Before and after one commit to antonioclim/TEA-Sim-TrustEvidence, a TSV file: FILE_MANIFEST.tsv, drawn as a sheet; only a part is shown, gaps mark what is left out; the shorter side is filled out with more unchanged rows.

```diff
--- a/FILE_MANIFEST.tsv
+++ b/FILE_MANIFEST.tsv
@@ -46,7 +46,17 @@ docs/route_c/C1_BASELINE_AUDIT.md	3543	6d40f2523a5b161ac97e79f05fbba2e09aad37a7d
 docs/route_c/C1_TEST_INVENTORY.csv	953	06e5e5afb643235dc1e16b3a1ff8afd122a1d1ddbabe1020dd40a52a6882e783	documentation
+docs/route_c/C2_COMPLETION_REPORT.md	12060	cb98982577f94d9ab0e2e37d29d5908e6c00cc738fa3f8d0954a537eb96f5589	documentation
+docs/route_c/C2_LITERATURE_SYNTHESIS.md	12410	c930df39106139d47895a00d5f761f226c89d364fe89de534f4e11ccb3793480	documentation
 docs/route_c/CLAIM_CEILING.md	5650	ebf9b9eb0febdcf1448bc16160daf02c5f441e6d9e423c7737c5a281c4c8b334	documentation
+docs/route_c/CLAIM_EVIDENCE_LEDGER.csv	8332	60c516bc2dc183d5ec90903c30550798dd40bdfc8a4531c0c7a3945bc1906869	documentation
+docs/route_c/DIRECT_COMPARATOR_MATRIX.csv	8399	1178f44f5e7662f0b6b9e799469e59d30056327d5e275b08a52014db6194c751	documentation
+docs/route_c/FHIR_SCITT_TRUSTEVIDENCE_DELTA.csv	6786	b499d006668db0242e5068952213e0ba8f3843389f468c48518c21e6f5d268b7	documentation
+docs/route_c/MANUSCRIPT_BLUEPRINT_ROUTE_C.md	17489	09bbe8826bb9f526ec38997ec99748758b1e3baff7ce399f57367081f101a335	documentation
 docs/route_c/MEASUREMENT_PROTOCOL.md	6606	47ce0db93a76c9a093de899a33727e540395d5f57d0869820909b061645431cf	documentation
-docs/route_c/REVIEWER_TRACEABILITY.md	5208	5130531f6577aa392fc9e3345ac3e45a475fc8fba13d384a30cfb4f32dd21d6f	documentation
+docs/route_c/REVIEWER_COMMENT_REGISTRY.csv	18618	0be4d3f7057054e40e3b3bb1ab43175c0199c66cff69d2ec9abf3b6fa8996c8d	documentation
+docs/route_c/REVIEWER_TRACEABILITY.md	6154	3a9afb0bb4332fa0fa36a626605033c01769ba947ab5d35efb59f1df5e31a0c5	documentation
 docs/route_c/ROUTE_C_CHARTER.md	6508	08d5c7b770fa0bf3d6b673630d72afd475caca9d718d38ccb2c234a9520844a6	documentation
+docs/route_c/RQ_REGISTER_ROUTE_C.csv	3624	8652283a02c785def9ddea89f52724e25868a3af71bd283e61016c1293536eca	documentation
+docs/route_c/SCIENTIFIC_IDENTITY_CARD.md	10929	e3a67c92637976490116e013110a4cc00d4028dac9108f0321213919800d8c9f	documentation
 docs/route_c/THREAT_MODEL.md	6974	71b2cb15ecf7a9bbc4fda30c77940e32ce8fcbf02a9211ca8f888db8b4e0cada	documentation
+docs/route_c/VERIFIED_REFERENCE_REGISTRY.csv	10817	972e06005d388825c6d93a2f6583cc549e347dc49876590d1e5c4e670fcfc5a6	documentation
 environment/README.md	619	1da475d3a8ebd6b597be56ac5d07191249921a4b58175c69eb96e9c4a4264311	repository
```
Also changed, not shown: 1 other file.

============

# [WHAT THE TASK REQUIRES]
Count the lines of the material that include the word "shown", then state only the total.

# [WRITTEN REPLY]
2